Data
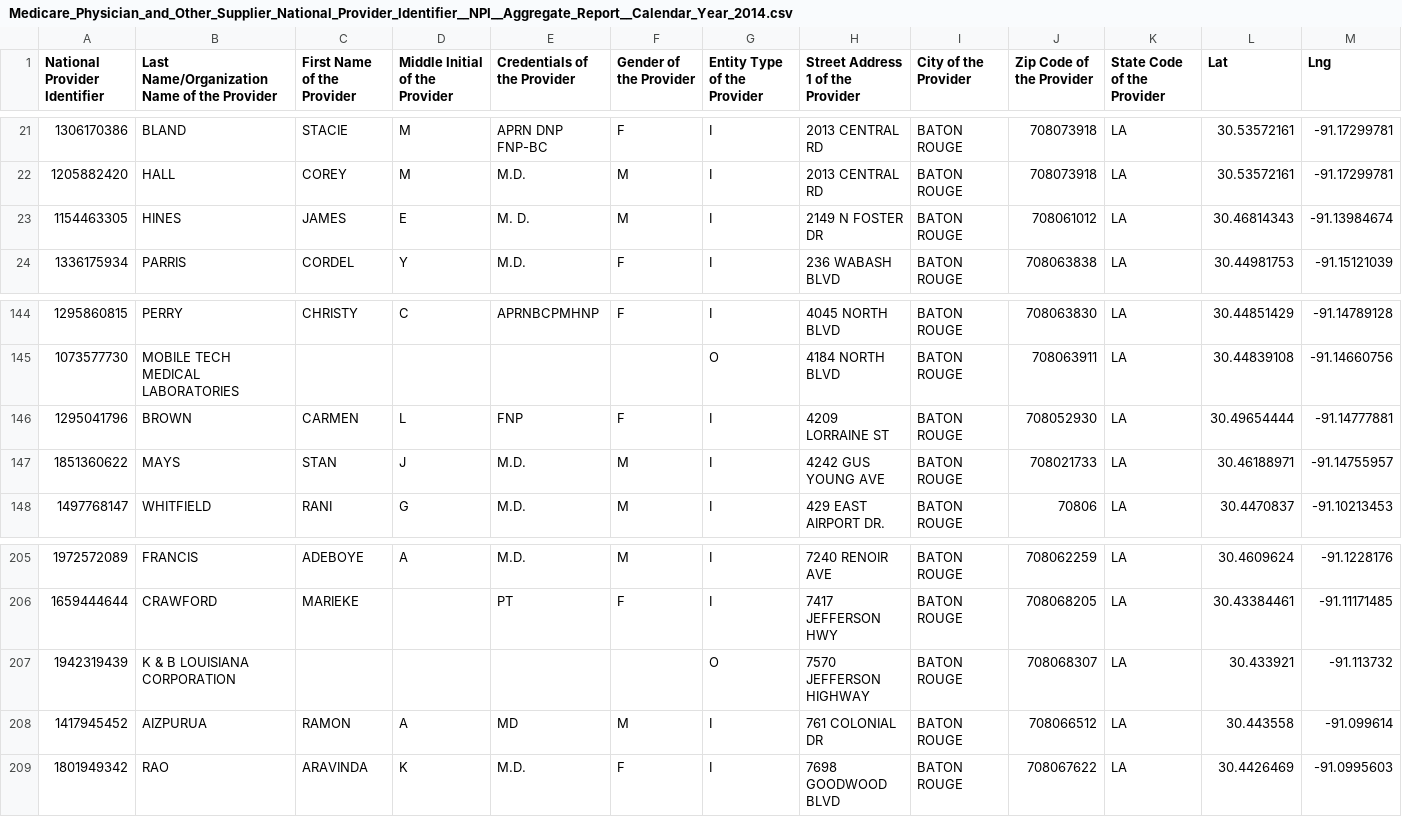
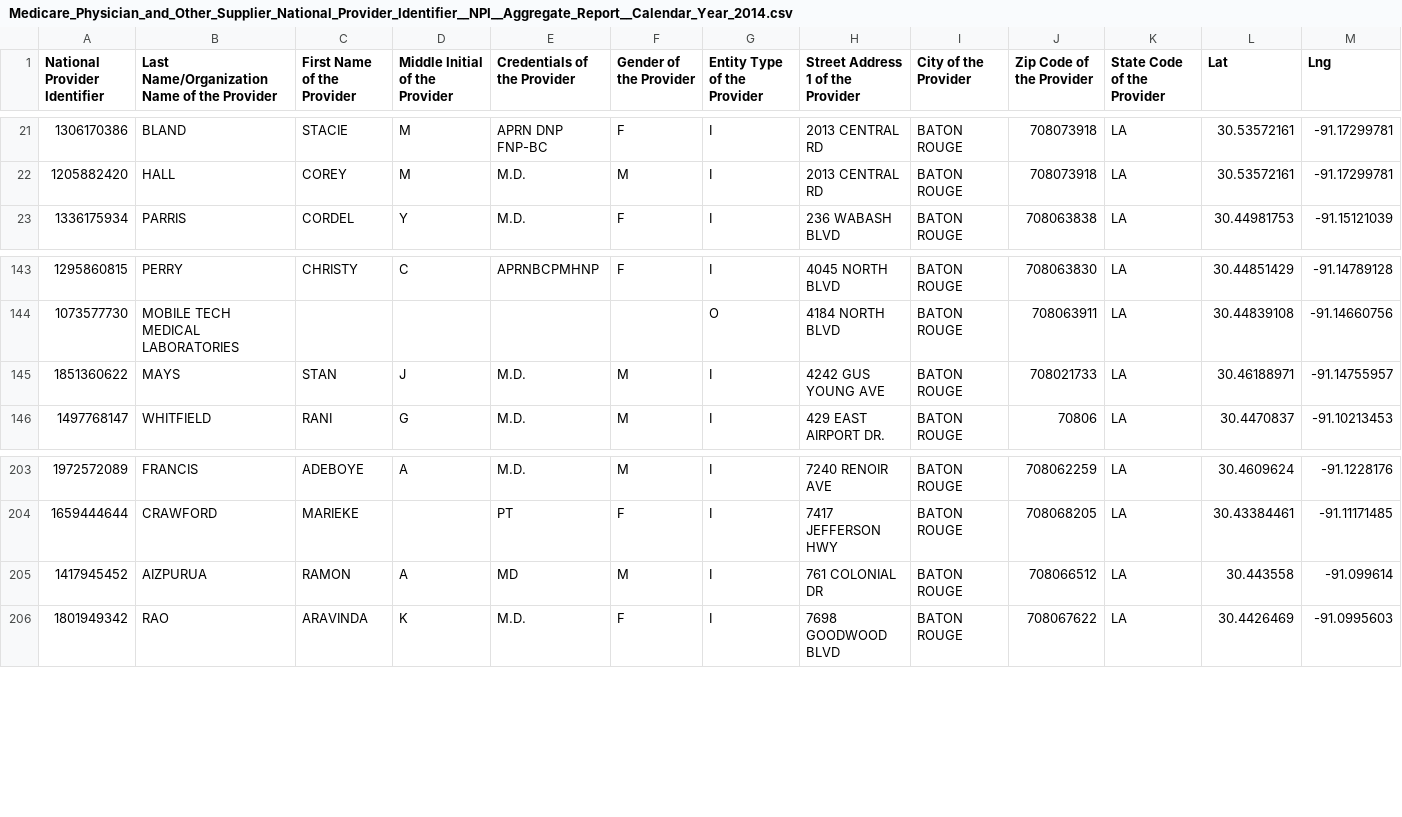
Before and after one commit to Cadetho/ProviderMapping, a CSV file: Medicare_Physician_and_Other_Supplier_National_Provider_Identifier__NPI__Aggregate_Report__Calendar_Year_2014.csv, drawn as a sheet; only a part is shown, gaps mark what is left out; rows hold the shown columns only; the diff names each change by its address in the sheet, - before the commit and + after, or states it on an @@ line.

Commit message:
more fixes

```diff
--- a/Medicare_Physician_and_Other_Supplier_National_Provider_Identifier__NPI__Aggregate_Report__Calendar_Year_2014.csv
+++ b/Medicare_Physician_and_Other_Supplier_National_Provider_Identifier__NPI__Aggregate_Report__Calendar_Year_2014.csv
-row 23: 1154463305 | HINES | JAMES | E | M. D. | M | I | 2149 N FOSTER DR | BATON ROUGE | 708061012 | LA | 30.46814343 | -91.13984674
-row 146: 1295041796 | BROWN | CARMEN | L | FNP | F | I | 4209 LORRAINE ST | BATON ROUGE | 708052930 | LA | 30.49654444 | -91.14777881
-row 207: 1942319439 | K & B LOUISIANA CORPORATION |  |  |  |  | O | 7570 JEFFERSON HIGHWAY | BATON ROUGE | 708068307 | LA | 30.433921 | -91.113732
```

What to do
Quote the full listing above word for word; exclude every picture from the copy.

Answer to the exercise
Before and after one commit to Cadetho/ProviderMapping, a CSV file: Medicare_Physician_and_Other_Supplier_National_Provider_Identifier__NPI__Aggregate_Report__Calendar_Year_2014.csv, drawn as a sheet; only a part is shown, gaps mark what is left out; rows hold the shown columns only; the diff names each change by its address in the sheet, - before the commit and + after, or states it on an @@ line.

Commit message:
more fixes

```diff
--- a/Medicare_Physician_and_Other_Supplier_National_Provider_Identifier__NPI__Aggregate_Report__Calendar_Year_2014.csv
+++ b/Medicare_Physician_and_Other_Supplier_National_Provider_Identifier__NPI__Aggregate_Report__Calendar_Year_2014.csv
-row 23: 1154463305 | HINES | JAMES | E | M. D. | M | I | 2149 N FOSTER DR | BATON ROUGE | 708061012 | LA | 30.46814343 | -91.13984674
-row 146: 1295041796 | BROWN | CARMEN | L | FNP | F | I | 4209 LORRAINE ST | BATON ROUGE | 708052930 | LA | 30.49654444 | -91.14777881
-row 207: 1942319439 | K & B LOUISIANA CORPORATION |  |  |  |  | O | 7570 JEFFERSON HIGHWAY | BATON ROUGE | 708068307 | LA | 30.433921 | -91.113732
```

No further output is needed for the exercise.